COGCC is currently holding hearings for its Mission Change Rulemaking, according to the city, which will have a “significant impact” on how the state regulates oil and gas development. Broomfield is participating in the rulemaking hearings, which is using staff resources that would otherwise be devoted to revising the local ordinance.

The COGCC rules will not be finally adopted until January, the attorney’s office said, and the final version may result in additional modifications to Broomfield’s proposed ordinance.

Sullivan estimated an additional six months will be needed for city officials to complete their work.

Council approved the extended deadline, through June 4, on second reading at its Tuesday night meeting.

The move to adjust local oil and gas regulations came from the passing of Senate Bill 19-181, which Gov. Jared Polis signed into law on April 16, 2019. The new law grants local governments more authority to regulate “surface operations and nuisance impacts of oil and gas operations” without being preempted by state law than was allowed under previous state law, according to the city’s memo.

Council amended Broomfield’s oil and gas regulations in July 2018, but those regulations were constrained by law at that time. In early April last year, council asked staff to review and begin drafting amendments to the city’s oil and gas ordinance to broaden the municipal authority SB 181 granted the city and county.

Council also asked staff to create a process to allow public comments and input. That process was broken down into a number of workshops/study sessions that were dedicated to specific areas and council adopted a six-month moratorium to work on those regulations.

Topic areas included: environmental and nuisance issues; risk and impact to resources; location and siting; and administrative issues and infrastructure.

Broomfield council has held eight study sessions and three public workshops to discuss proposed regulations.
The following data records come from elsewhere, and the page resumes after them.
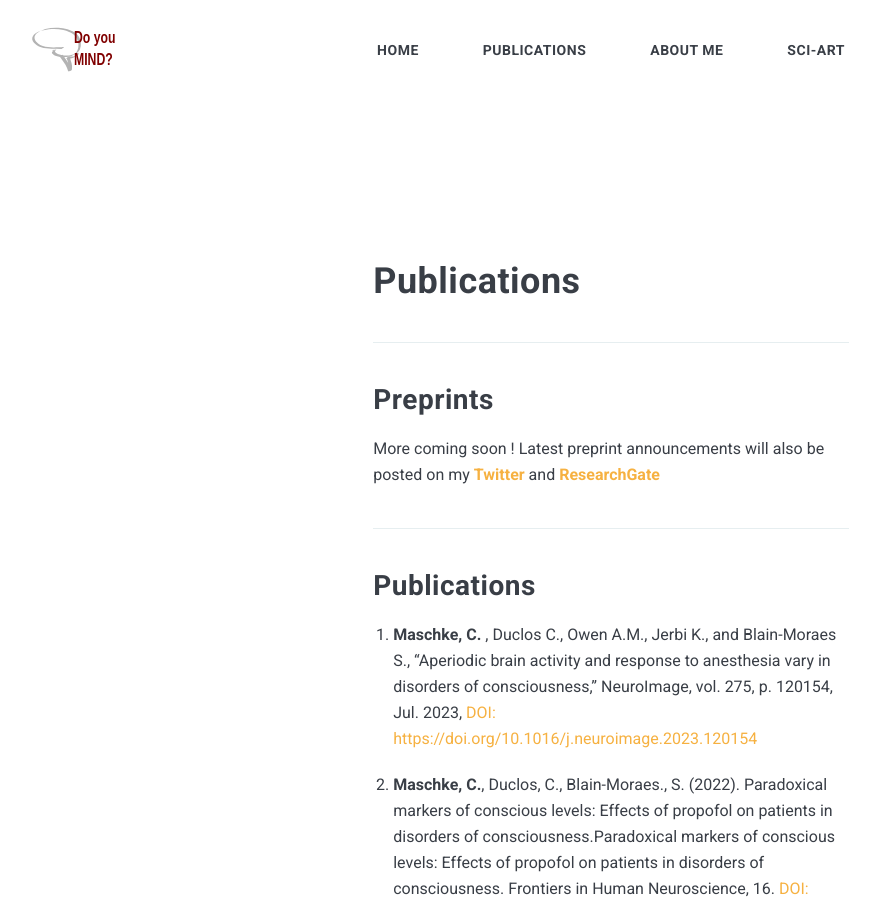
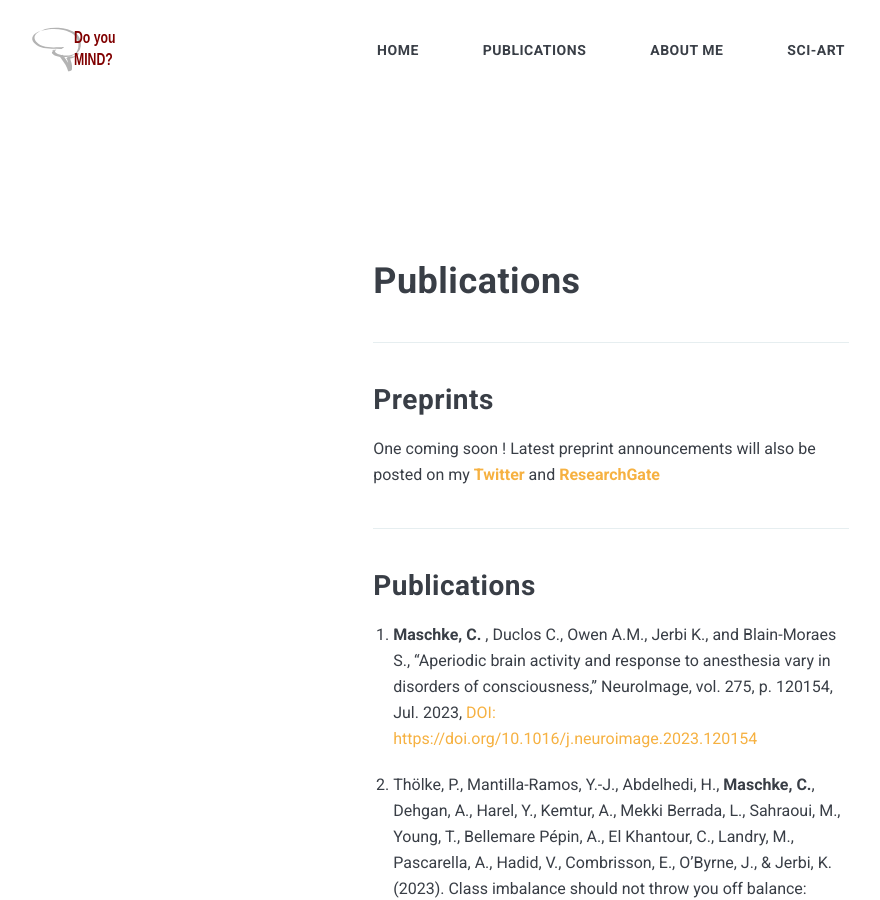
Before and after one commit to CharlotteMaschke/CharlotteMaschke.github.io, a Jekyll site: the page built from _pages/Publications.md, in a window 1280 px wide and 900 px high. Shown: the whole window, without its empty margins (29-909 px from the left). Built offline with Jekyll 4.4.1, drawn with Linux system fonts in a browser that asks for light colours; nearby versions of some CDN libraries; some of the changed text lies outside the part shown.

Commit message:
Update Publications.md

```diff
--- a/_pages/Publications.md
+++ b/_pages/Publications.md
@@ -10,21 +10,24 @@ permalink: /publications/
 
 ## Preprints
 
-More coming soon !
+One coming soon !
 Latest preprint announcements will also be posted on my <strong>[Twitter](https://twitter.com/CharlottMaschke){:target="\_blank"}</strong>
 and <strong>[ResearchGate](https://www.researchgate.net/profile/Charlotte-Maschke){:target="\_blank"}</strong>
 
 ***
 ## Publications
 
+
 1. <strong> Maschke, C. </strong>, Duclos C., Owen A.M., Jerbi K., and Blain-Moraes S., “Aperiodic brain activity and response to anesthesia vary in disorders of consciousness,” NeuroImage, vol. 275, p. 120154, Jul. 2023, [ DOI: https://doi.org/10.1016/j.neuroimage.2023.120154](https://doi.org/10.1016/j.neuroimage.2023.120154){:target="\_blank"}
 
-2.	<strong> Maschke, C.</strong>, Duclos, C., Blain-Moraes., S. (2022). Paradoxical markers of conscious levels: Effects of propofol on patients in disorders of consciousness.Paradoxical markers of conscious levels: Effects of propofol on patients in disorders of consciousness. Frontiers in Human Neuroscience, 16. [DOI: https://www.frontiersin.org/articles/10.3389/fnhum.2022.992649](https://www.frontiersin.org/articles/10.3389/fnhum.2022.992649){:target="\_blank"}
+2. Thölke, P., Mantilla-Ramos, Y.-J., Abdelhedi, H., <strong> Maschke, C.</strong>, Dehgan, A., Harel, Y., Kemtur, A., Mekki Berrada, L., Sahraoui, M., Young, T., Bellemare Pépin, A., El Khantour, C., Landry, M., Pascarella, A., Hadid, V., Combrisson, E., O’Byrne, J., & Jerbi, K. (2023). Class imbalance should not throw you off balance: Choosing the right classifiers and performance metrics for brain decoding with imbalanced data. NeuroImage, 277, 120253. [DOI: https://doi.org/10.1016/j.neuroimage.2023.120253](https://doi.org/10.1016/j.neuroimage.2023.120253){:target="\_blank"}
 
-3.  Duclos, C., <strong> Maschke, C.</strong>, Mahdid Y., Nadin D., Rokos, A., Arbour, C., Badawy, M., Létourneau, J., Owen, A.M., Plourde, G., Blain-Moraes., S. (2022). Brain Responses to Propofol in Advance of Recovery From Coma and Disorders of Consciousness: A Preliminary Study. American Journal of Respiratory and Critical Care Medicine. 205(2):171-182.[ DOI: https://doi.org/10.1164/rccm.202105-1223OC](https://doi.org/10.1164/rccm.202105-1223OC){:target="\_blank"}
+3.	<strong> Maschke, C.</strong>, Duclos, C., Blain-Moraes., S. (2022). Paradoxical markers of conscious levels: Effects of propofol on patients in disorders of consciousness.Paradoxical markers of conscious levels: Effects of propofol on patients in disorders of consciousness. Frontiers in Human Neuroscience, 16. [DOI: https://www.frontiersin.org/articles/10.3389/fnhum.2022.992649](https://www.frontiersin.org/articles/10.3389/fnhum.2022.992649){:target="\_blank"}
 
-4.	Duclos, C., <strong> Maschke, C.</strong>, Mahdid, Y., Berkun, K., Castanheira, J. da S., Tarnal, V., Picton, P., Vanini, G., Golmirzaie, G., Janke, E., Avidan, M. S., Kelz, M. B., Liuzzi, L., Brookes, M. J., Mashour, G. A., & Blain-Moraes, S. (2021). Differential classification of states of consciousness using envelope- and phase-based functional connectivity. NeuroImage, 237, 118171. [ DOI: https://doi.org/10.1016/j.neuroimage.2021.118171](https://doi.org/10.1016/j.neuroimage.2021.118171){:target="\_blank"}
+4.  Duclos, C., <strong> Maschke, C.</strong>, Mahdid Y., Nadin D., Rokos, A., Arbour, C., Badawy, M., Létourneau, J., Owen, A.M., Plourde, G., Blain-Moraes., S. (2022). Brain Responses to Propofol in Advance of Recovery From Coma and Disorders of Consciousness: A Preliminary Study. American Journal of Respiratory and Critical Care Medicine. 205(2):171-182.[ DOI: https://doi.org/10.1164/rccm.202105-1223OC](https://doi.org/10.1164/rccm.202105-1223OC){:target="\_blank"}
 
-5.	Duclos, C., Norton, L., Laforge, G., Frantz, A., <strong> Maschke, C.</strong>, Badawy, M., Letourneau, J., Slessarev, M., Gofton, T., Debicki, D., Owen, A. M., & Blain-Moraes, S. (2020). Protocol for the Prognostication of Consciousness Recovery Following a Brain Injury. Frontiers in Human Neuroscience, 14. [ DOI:  https://doi.org/10.3389/fnhum.2020.582125]( https://doi.org/10.3389/fnhum.2020.582125){:target="\_blank"}
+5.	Duclos, C., <strong> Maschke, C.</strong>, Mahdid, Y., Berkun, K., Castanheira, J. da S., Tarnal, V., Picton, P., Vanini, G., Golmirzaie, G., Janke, E., Avidan, M. S., Kelz, M. B., Liuzzi, L., Brookes, M. J., Mashour, G. A., & Blain-Moraes, S. (2021). Differential classification of states of consciousness using envelope- and phase-based functional connectivity. NeuroImage, 237, 118171. [ DOI: https://doi.org/10.1016/j.neuroimage.2021.118171](https://doi.org/10.1016/j.neuroimage.2021.118171){:target="\_blank"}
 
-6.	<strong> Maschke, C.</strong>, & Blain-Moraes, S. (2020). Time-resolved functional connectivity from high-density EEG for characterizing the level of consciousness in behaviorally unresponsive patients. 2020 IEEE International Conference on Systems, Man, and Cybernetics (SMC), 520–525. [DOI: https://doi.org/10.1109/SMC42975.2020.9282979](https://doi.org/10.1109/SMC42975.2020.9282979){:target="\_blank"}
+6.	Duclos, C., Norton, L., Laforge, G., Frantz, A., <strong> Maschke, C.</strong>, Badawy, M., Letourneau, J., Slessarev, M., Gofton, T., Debicki, D., Owen, A. M., & Blain-Moraes, S. (2020). Protocol for the Prognostication of Consciousness Recovery Following a Brain Injury. Frontiers in Human Neuroscience, 14. [ DOI:  https://doi.org/10.3389/fnhum.2020.582125]( https://doi.org/10.3389/fnhum.2020.582125){:target="\_blank"}
+
+7.	<strong> Maschke, C.</strong>, & Blain-Moraes, S. (2020). Time-resolved functional connectivity from high-density EEG for characterizing the level of consciousness in behaviorally unresponsive patients. 2020 IEEE International Conference on Systems, Man, and Cybernetics (SMC), 520–525. [DOI: https://doi.org/10.1109/SMC42975.2020.9282979](https://doi.org/10.1109/SMC42975.2020.9282979){:target="\_blank"}
```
After each study session and workshop, public comments and recommendations are evaluated.

“Moratoria are usually adopted to preserve the status quo while a local government is considering a change to its local land use regulations that it intends to apply to pending or future applications,” the memo from the attorneys office stated. “By adopting a moratorium, the local government can ensure new and pending development applications are processed under the law.”
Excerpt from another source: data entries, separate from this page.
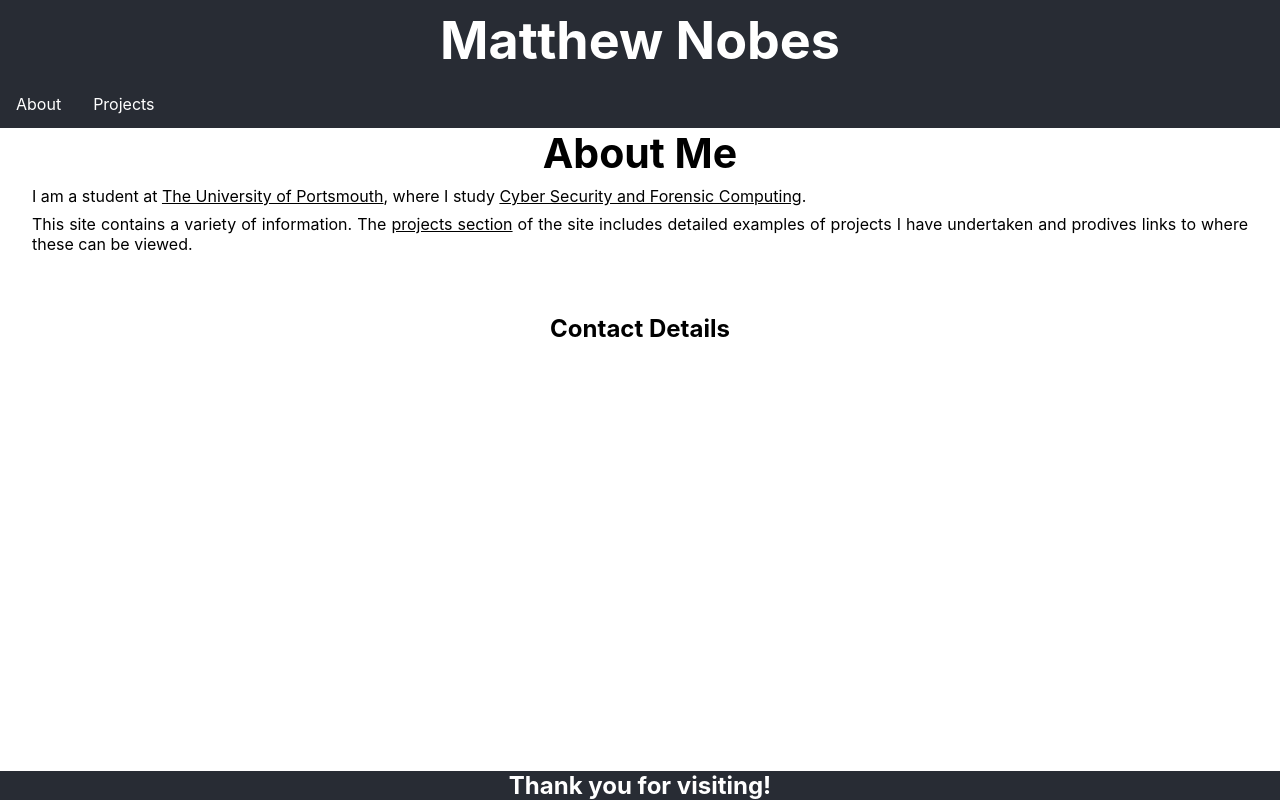
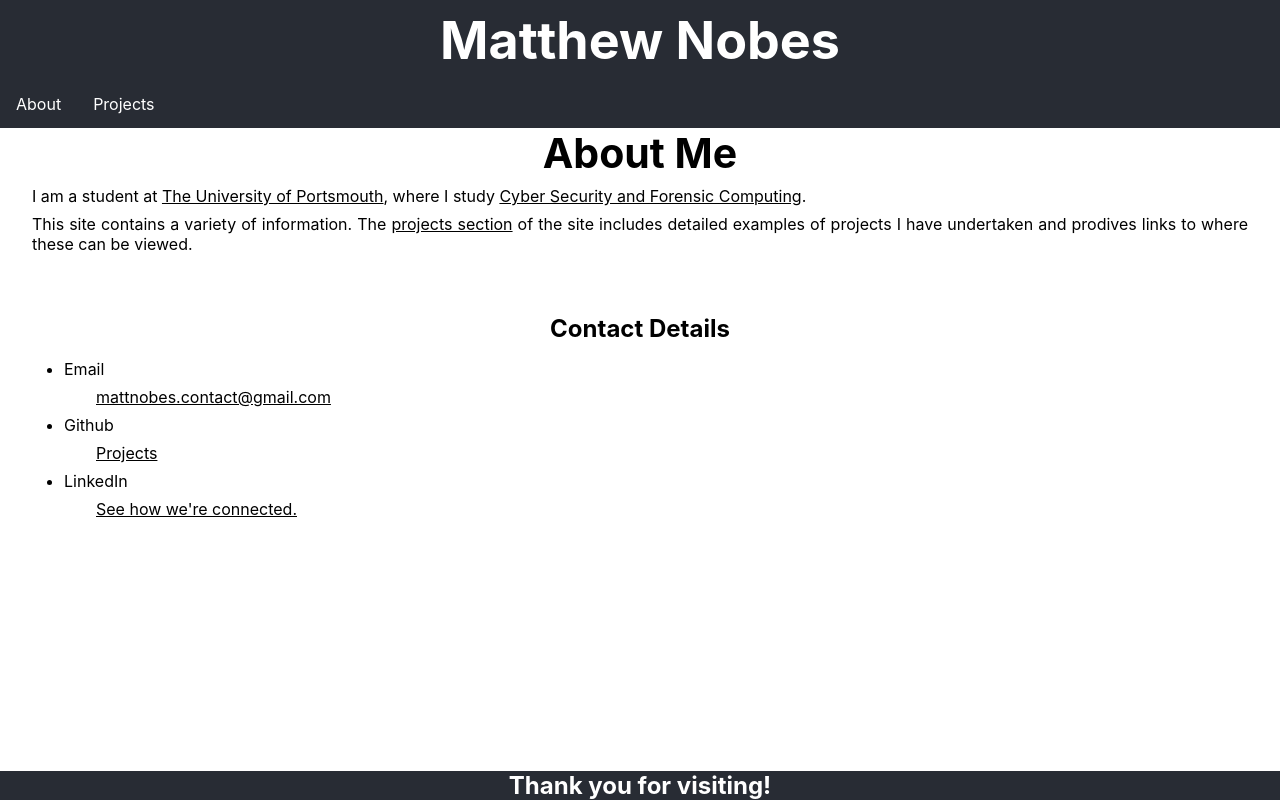
Before and after one commit to MatthewNobes/MatthewNobes.github.io, a React (Create React App) app: page / in a window 1280 px wide. Built offline with nearby package versions, Linux system fonts and the light colour scheme.

Commit message:
Fixing contact details styling

```diff
--- a/src/App.css
+++ b/src/App.css
@@ -6,6 +6,15 @@
 
 a {
   color: Black;
+}
+
+dd {
+  padding-left: 2.5vw;
+}
+
+li {
+  padding-bottom: 0.5em;
+  padding-top: 0.5em;
 }
 
 .App {
--- a/src/Components/main-pages/Home.js
+++ b/src/Components/main-pages/Home.js
@@ -8,8 +8,18 @@ function Title() {
 
 function ContactDetails() {
   return(
-    <div>
+    <div className="Main-Content">
       <h1>Contact Details </h1>
+      <p className="Main-Paragraph">
+      <ul class="Main-List">
+          <li>Email</li>
+            <dd><a href="mailto:mattnobes.contact@gmail.com" target="_blank" aria-label="contact email">mattnobes.contact@gmail.com</a></dd>
+          <li>Github</li>
+            <dd><a href="https://github.com/MatthewNobes" target="_blank" aria-label="github link">Projects</a></dd>
+          <li>LinkedIn</li>
+            <dd><a href="https://www.linkedin.com/in/matthew-nobes-10b834156/" target="_blank" aria-label="linkedin link">See how we're connected.</a></dd>
+        </ul>
+      </p>
     </div>
   )
 }
@@ -21,15 +31,13 @@ export default function Home() {
       <div className="Main-Content">
 
         <p className='Main-Paragraph'>
-          I am a student at <a href="port.ac.uk">The University of Portsmouth</a>, where I study <a href="https://www.port.ac.uk/study/courses/bsc-hons-cyber-security-and-forensic-computing">Cyber Security and Forensic Computing</a>.
+          I am a student at <a href="https://port.ac.uk">The University of Portsmouth</a>, where I study <a href="https://www.port.ac.uk/study/courses/bsc-hons-cyber-security-and-forensic-computing">Cyber Security and Forensic Computing</a>.
         </p>
         <p className='Main-Paragraph'>
           This site contains a variety of information. The <a href="Projects">projects section</a> of the site includes detailed examples of projects I have undertaken and prodives links to where these can be viewed.
         </p>
       </div>
-      <div className="Main-Content">
         <ContactDetails />
-      </div>
     </div>
   );
 }
```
The United States Supreme Court and courts in Colorado have found them to be legally permissible and useful land use regulation tools “if they are adopted for a reasonably short duration to allow for effective governmental decision making to preserve the status quo while a new land use plan or changes to a code are adopted,” according to the memo.

Also on Oct. 17, 2019, the Colorado Department of Public Health and Environment issued a study titled “Human Health Risk Assessment for Oil & Gas Operations in Colorado,” which discusses health impacts from oil and gas operations. Broomfield continues to evaluate this lengthy study to determine if additional regulations are needed.

blog comments powered by Disqus